“Old-school Catholic practices and traditions” are being increasingly used in American megachurches, reports America magazine (May 13). The article focuses on New Life Church in Colorado Springs, a prominent non-denominational megachurch that has recently embraced traditional liturgies as well as social justice work without evangelization. The church now recites the Nicene Creed and has communion at most of its services and locations. Members are taught about the liturgical calendar and the church has a home for homeless unwed mothers called Mary’s House. New Life concludes its services with a doxology—a hymn of praise to the Trinity—that most Catholics no longer use. Anna Keating writes that New Life is not alone in adopting more liturgical practices, as other megachurches, such as Matt Chandler’s Village Church in Texas, Willow Creek in Illinois, and Mars Hill in Grand Rapids, Michigan, have made similar changes [see August 2017 RW on how, at the same time, Catholic parishes have been borrowing megachurch techniques].

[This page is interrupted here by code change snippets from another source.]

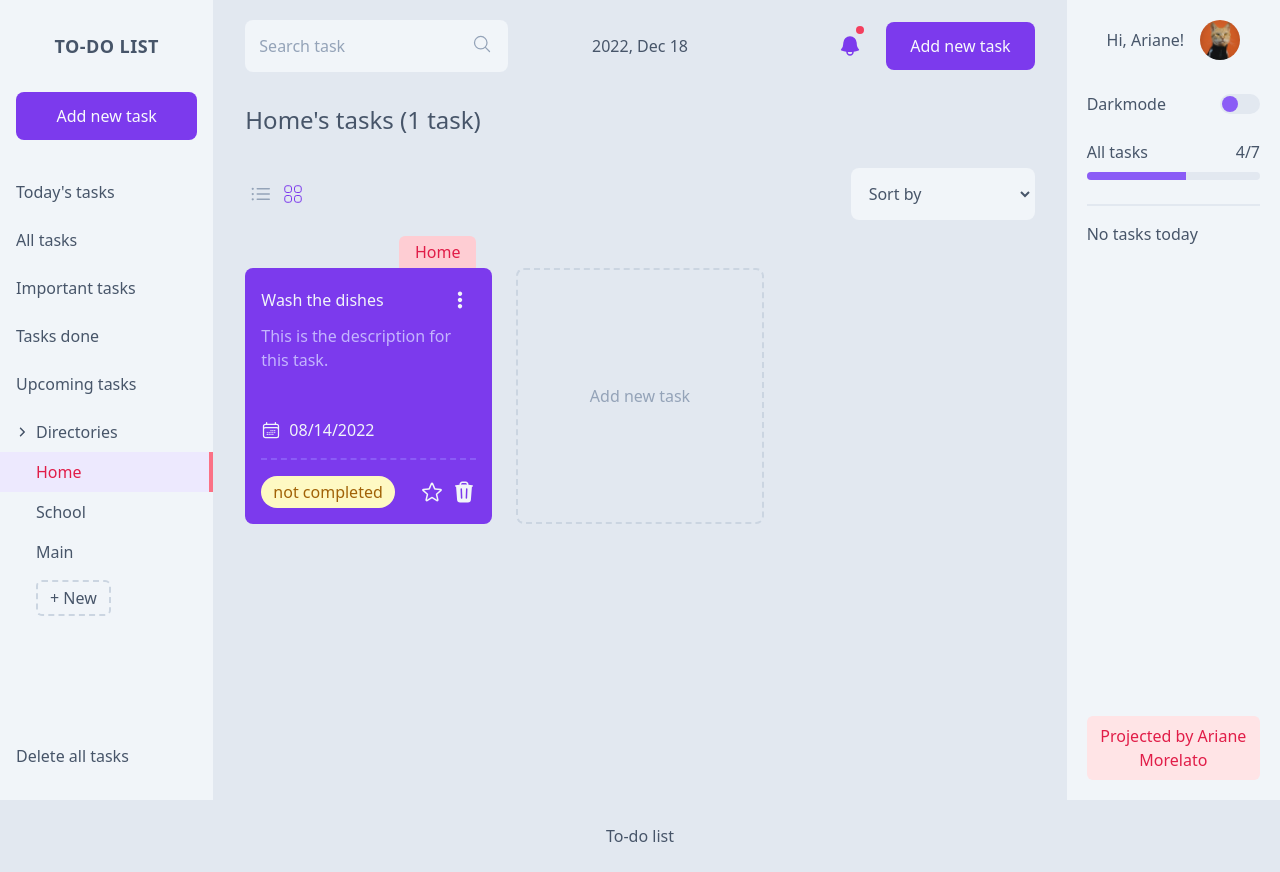
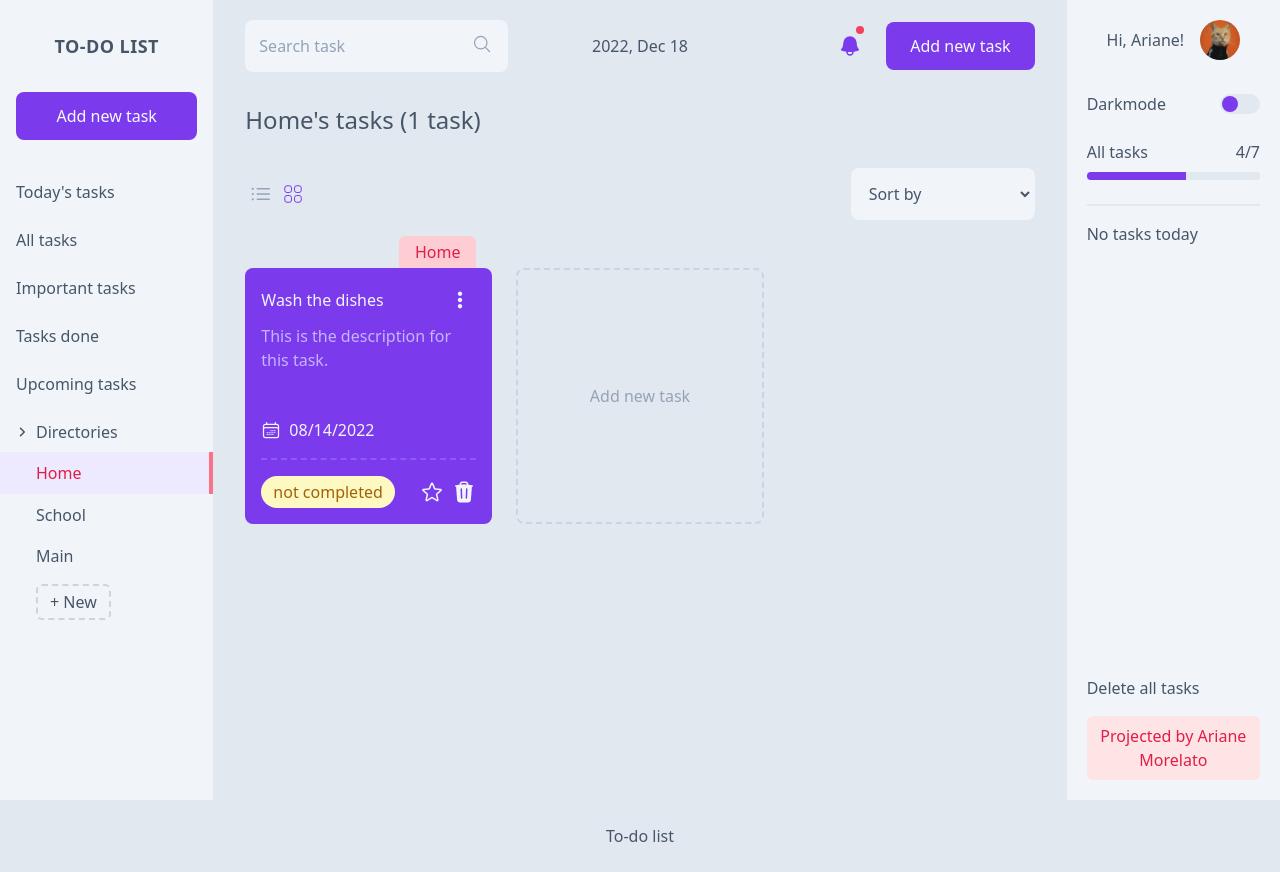
Before and after one commit to aridsm/tasks-app, a React (Create React App) app: page /Home in a window 1280 px wide. Built offline with nearby package versions, Linux system fonts and the light colour scheme.

Commit message:
added fn to edit dir name

```diff
--- a/src/components/AccountData.tsx
+++ b/src/components/AccountData.tsx
@@ -1,8 +1,10 @@
-import React from "react";
+import React, { useState } from "react";
 import avatar1 from "../assets/avatar-1.jpg";
-import { useAppSelector } from "../store/hooks";
+import { useAppDispatch, useAppSelector } from "../store/hooks";
+import { tasksActions } from "../store/Tasks.store";
 import useCompletedTasks from "./hooks/useCompletedTasks";
 import useTodayTasks from "./hooks/useTodayTasks";
+import ModalConfirm from "./Utilities/ModalConfirm";
 
 const AccountData: React.FC = () => {
   const todaysTasks = useTodayTasks();
@@ -22,7 +24,24 @@ const AccountData: React.FC = () => {
   const percentageAllTasks = (allTasksDone.length * 100) / tasks.length;
 
   const todaysTasksToShow = todaysTasks.slice(0, 3);
+
+  const dispatch = useAppDispatch();
+
+  const [showModal, setIsModalShown] = useState<boolean>(false);
+
+  const deleteAllTasksHandler = () => {
+    dispatch(tasksActions.deleteAllTasks());
+  };
+
   return (
+    <>
+      {showModal && (
+        <ModalConfirm
+          onClose={() => setIsModalShown(false)}
+          text="All the tasks will be deleted permanently."
+          onConfirm={deleteAllTasksHandler}
+        />
+      )}
       <section className="p-5 bg-slate-100 flex flex-col w-2/12 fixed top-0 right-0 h-screen dark:bg-slate-800/[.5]">
         <span className="flex items-center mx-auto">
           <span className="font-medium">Hi, Ariane!</span>
@@ -35,7 +54,7 @@ const AccountData: React.FC = () => {
         >
           <span className="dark:text-slate-200">Darkmode</span>
           <div className="w-10 h-5 bg-slate-200 rounded-full px-0.5 dark:bg-slate-700 relative flex items-center dark:justify-end">
-          <div className="w-4 h-4 rounded-full bg-violet-500 absolute"></div>
+            <div className="w-4 h-4 rounded-full bg-violet-600 absolute"></div>
           </div>
         </button>
 
@@ -78,13 +97,21 @@ const AccountData: React.FC = () => {
           </div>
         )}
 
+        <button
+          className="mt-auto text-left pt-4"
+          onClick={() => setIsModalShown(true)}
+        >
+          Delete all tasks
+        </button>
+
         <a
           href="/"
-        className="mt-auto bg-rose-100 p-2 rounded-md text-rose-600 text-center transition hover:bg-rose-200 dark:bg-slate-800 dark:text-slate-200"
+          className="mt-4 bg-rose-100 p-2 rounded-md text-rose-600 text-center transition hover:bg-rose-200 dark:bg-slate-800 dark:text-slate-200"
         >
           Projected by Ariane Morelato
         </a>
       </section>
+    </>
   );
 };
 
--- a/src/components/Menu/Directories/ItemDirectory.tsx
+++ b/src/components/Menu/Directories/ItemDirectory.tsx
@@ -1,9 +1,11 @@
-import React, { useState } from "react";
+import React, { useEffect, useRef, useState } from "react";
 import { NavLink, useLocation } from "react-router-dom";
 import { useAppDispatch } from "../../../store/hooks";
 import { tasksActions } from "../../../store/Tasks.store";
 import { ReactComponent as Trash } from "../../../assets/trash.svg";
+import { ReactComponent as Edit } from "../../../assets/edit.svg";
 import ModalConfirm from "../../Utilities/ModalConfirm";
+import useVisibility from "../../hooks/useVisibility";
 
 const ItemDirectory: React.FC<{ dir: string; classActive: string }> = ({
   dir,
@@ -14,11 +16,40 @@ const ItemDirectory: React.FC<{ dir: string; classActive: string }> = ({
 
   const dispatch = useAppDispatch();
 
+  const refInputEditDir = useRef<HTMLInputElement>(null);
+  const refButtonEditDir = useRef<HTMLButtonElement>(null);
   const [modalIsShown, setModalIsShown] = useState<boolean>(false);
+  const [newDirName, setNewDirName] = useState<string>(dir);
 
   const deleteDirectoryHandler = () => {
     dispatch(tasksActions.deleteDirectory(dir));
   };
+
+  const editingDirNameHandler = () => {
+    showInputDir();
+  };
+
+  const confirmEditDirNameHandler = () => {
+    dispatch(
+      tasksActions.editDirectoryName({
+        previousDirName: dir,
+        newDirName: newDirName,
+      })
+    );
+  };
+
+  const { elementIsVisible: inputDirIsVisible, showElement: showInputDir } =
+    useVisibility(
+      [refInputEditDir.current!, refButtonEditDir.current!],
+      confirmEditDirNameHandler
+    );
+
+  useEffect(() => {
+    if (inputDirIsVisible) {
+      refInputEditDir.current!.focus();
+      setNewDirName(dir);
+    }
+  }, [dir, inputDirIsVisible]);
 
   return (
     <>
@@ -30,21 +61,37 @@ const ItemDirectory: React.FC<{ dir: string; classActive: string }> = ({
         />
       )}
       <li
-        className={`flex justify-between pr-4 itemDirectory ${
+        className={`flex items-center pr-4 pl-9 py-2 itemDirectory ${
           currentPath === "/" + dir ? classActive : ""
         }`}
       >
+        <input
+          type="text"
+          value={newDirName}
+          onChange={({ target }) => setNewDirName(target.value)}
+          className={`inputStyles w-28 ${
+            inputDirIsVisible ? "visible" : "hidden"
+          }`}
+          ref={refInputEditDir}
+        />
+        {!inputDirIsVisible && (
           <NavLink
             to={`/${dir}`}
-          className={`pr-4 pl-9 py-2 block hover:text-rose-600 dark:hover:text-slate-200 `}
+            className="hover:text-rose-600 dark:hover:text-slate-200"
           >
             {dir}
           </NavLink>
+        )}
 
         {dir !== "Main" && (
+          <div className="ml-auto buttonsDir">
+            <button onClick={editingDirNameHandler} ref={refButtonEditDir}>
+              <Edit className="w-5 h-5 mr-2" />
+            </button>
             <button onClick={() => setModalIsShown(true)}>
               <Trash className="w-5 h-5" />
             </button>
+          </div>
         )}
       </li>
     </>
--- a/src/components/Menu/Menu.tsx
+++ b/src/components/Menu/Menu.tsx
@@ -1,8 +1,5 @@
-import React, { useState } from "react";
-import { useAppDispatch } from "../../store/hooks";
-import { tasksActions } from "../../store/Tasks.store";
+import React from "react";
 import BtnAddTask from "../Utilities/BtnAddTask";
-import ModalConfirm from "../Utilities/ModalConfirm";
 import Directories from "./Directories/Directories";
 import NavLinks from "./NavLinks";
 
@@ -10,23 +7,8 @@ const classLinkActive =
   "text-rose-600 bg-violet-100 border-r-4 border-rose-400 dark:bg-slate-800 dark:text-slate-200 dark:border-slate-200";
 
 const Menu: React.FC = () => {
-  const dispatch = useAppDispatch();
-
-  const [showModal, setIsModalShown] = useState<boolean>(false);
-
-  const deleteAllTasksHandler = () => {
-    dispatch(tasksActions.deleteAllTasks());
-  };
-
   return (
     <>
-      {showModal && (
-        <ModalConfirm
-          onClose={() => setIsModalShown(false)}
-          text="All the tasks will be deleted permanently."
-          onConfirm={deleteAllTasksHandler}
-        />
-      )}
       <header className="bg-slate-100 flex flex-col h-screen w-2/12 fixed left-0 dark:bg-slate-800/[.5]">
         <h1 className="font-bold uppercase text-center mt-8 text-lg tracking-wide">
           To-do list
@@ -34,12 +16,6 @@ const Menu: React.FC = () => {
         <BtnAddTask className="my-8 mx-4" />
         <NavLinks classActive={classLinkActive} />
         <Directories classActive={classLinkActive} />
-        <button
-          className="mx-4 mt-auto mb-8 text-left pt-4"
-          onClick={() => setIsModalShown(true)}
-        >
-          Delete all tasks
-        </button>
       </header>
     </>
   );
--- a/src/components/Routes/Directory.tsx
+++ b/src/components/Routes/Directory.tsx
@@ -1,21 +1,27 @@
 import React, { useEffect, useState } from "react";
-import { useParams } from "react-router-dom";
+import { useNavigate, useParams } from "react-router-dom";
 import { Task } from "../../interfaces";
 import { useAppSelector } from "../../store/hooks";
 import LayoutRoutes from "../Utilities/LayoutRoutes";
 
 const Directory: React.FC = () => {
   const tasks = useAppSelector((state) => state.tasks.tasks);
+  const directories = useAppSelector((state) => state.tasks.directories);
   const params = useParams();
+  const navigate = useNavigate();
 
   const [tasksInCurrentDirectory, setTasksInCurrentDirectory] = useState<
     Task[]
   >([]);
 
   useEffect(() => {
+    const dirExists = directories.includes(params.dir);
+    if (!dirExists) {
+      navigate("/");
+    }
     const tasksFiltered = tasks.filter((task: Task) => task.dir === params.dir);
     setTasksInCurrentDirectory(tasksFiltered);
-  }, [params.dir, tasks]);
+  }, [directories, navigate, params.dir, tasks]);
 
   return (
     <LayoutRoutes
--- a/src/components/TasksSection/HeaderTasks.tsx
+++ b/src/components/TasksSection/HeaderTasks.tsx
@@ -48,7 +48,7 @@ const HeaderTasks: React.FC = () => {
             className={`relative ${classHasNotification}`}
             title="notifications"
           >
-            <IconBell className="fill-violet-600 w-6 h-6 dark:fill-violet-700" />
+            <IconBell className="fill-violet-600 w-6 h-6 dark:fill-violet-800" />
           </button>
         </Tooltip>
 
--- a/src/components/TasksSection/SearchField.tsx
+++ b/src/components/TasksSection/SearchField.tsx
@@ -28,6 +28,8 @@ const SearchField: React.FC = () => {
   const [searchInputValue, setSearchInputValue] = useState<string>("");
 
   const matchedTasks = useSearchQuery(searchInputValue);
+
+  const tasks = matchedTasks.slice(0, 4);
 
   const {
     elementIsVisible: listResultsVisible,
@@ -67,10 +69,10 @@ const SearchField: React.FC = () => {
       <Search className="absolute w-5 right-4 top-3.5 text-slate-400" />
       {listResultsVisible && (
         <div className="absolute bg-slate-100 rounded-md w-full top-14 p-3 dark:bg-slate-800 z-10">
-          {matchedTasks.length ? (
+          {tasks.length ? (
             <>
               <ul>
-                {matchedTasks.map((task) => (
+                {tasks.map((task) => (
                   <ItemSearch key={task.id} task={task} />
                 ))}
               </ul>
--- a/src/components/TasksSection/TasksSection.tsx
+++ b/src/components/TasksSection/TasksSection.tsx
@@ -1,5 +1,5 @@
 import React from "react";
-import { Route, Routes } from "react-router-dom";
+import { Navigate, Route, Routes } from "react-router-dom";
 import Directory from "../Routes/Directory";
 import DoneTasks from "../Routes/DoneTasks";
 import Home from "../Routes/Home";
@@ -26,6 +26,7 @@ const TasksSection: React.FC = () => {
         />
         <Route path="/results" element={<SearchResults />} />
         <Route path="/:dir" element={<Directory />} />
+        <Route path="*" element={<Navigate to="" />} />
       </Routes>
     </main>
   );
--- a/src/index.css
+++ b/src/index.css
@@ -54,12 +54,12 @@
     @apply bg-slate-200 w-full h-2 rounded-full overflow-hidden dark:bg-slate-700;
   }
   .barProgress > div {
-    @apply bg-violet-500 h-full;
+    @apply bg-violet-600 h-full;
   }
-  .itemDirectory > button {
+  .itemDirectory > .buttonsDir {
     @apply opacity-0 transition;
   }
-  .itemDirectory:hover > button {
+  .itemDirectory:hover > .buttonsDir {
     @apply opacity-100;
   }
 }
--- a/src/store/Tasks.store.tsx
+++ b/src/store/Tasks.store.tsx
@@ -112,11 +112,10 @@ const tasksSlice = createSlice({
       state.tasks = [];
     },
     createDirectory(state, action: PayloadAction<string>) {
-      const newDirectoryName: string = action.payload;
-      const directoryAlreadyExists =
-        state.directories.includes(newDirectoryName);
+      const newDirectory: string = action.payload;
+      const directoryAlreadyExists = state.directories.includes(newDirectory);
       if (directoryAlreadyExists) return;
-      state.directories = [newDirectoryName, ...state.directories];
+      state.directories = [newDirectory, ...state.directories];
     },
     deleteDirectory(state, action: PayloadAction<string>) {
       const dirName = action.payload;
@@ -124,6 +123,24 @@ const tasksSlice = createSlice({
       state.directories = state.directories.filter((dir) => dir !== dirName);
       state.tasks = state.tasks.filter((task) => task.dir !== dirName);
     },
+    editDirectoryName(
+      state,
+      action: PayloadAction<{ newDirName: string; previousDirName: string }>
+    ) {
+      const newDirName: string = action.payload.newDirName;
+      const previousDirName: string = action.payload.previousDirName;
+      const directoryAlreadyExists = state.directories.includes(newDirName);
+      if (directoryAlreadyExists) return;
+
+      const dirIndex = state.directories.indexOf(previousDirName);
+
+      state.directories[dirIndex] = newDirName;
+      state.tasks.forEach((task) => {
+        if (task.dir === previousDirName) {
+          task.dir = newDirName;
+        }
+      });
+    },
   },
 });
 
```
Also changed, not shown: src/assets/edit.svg (added). Lines whose indentation alone changed are shown as unchanged.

Mars Hill now limits its special effects in its services, replacing them with an altar, a homemade wooden cross, and altar cloths that are changed to match the liturgical season. Epiphany Church in Fort Worth, Texas, uses incense and candles every week and selects its scripture readings from the Revised Common Lectionary, with congregants reciting traditional responses like “The Word of the Lord” after such readings. The question is why megachurches, created for relevance to the non-churched, should be going down the liturgical path. Keating cites personal situations as partly leading to such changes. In New Life Church, a sexual scandal involving its leader, Ted Haggard, led to a rethinking of the need for relevance and the adoption of more traditional practices. She adds that the market- and niche-driven nature of megachurches has actually led to the adoption of such practices as alternatives to contemporary services. The downtown branch of New Life tends to attract people who feel burned out or turned off by services that do not emphasize theology and are seen as too shallow. Some of the changes have also originated in pastors’ “conversion” experiences to more liturgical Christianity, although Keating did not find many cases of megachurch pastors or members converting to Catholicism. She adds, however, that megachurch seeker services do serve as stepping-stones to more liturgical churches, such as Anglican, Presbyterian, and even Eastern Orthodox churches.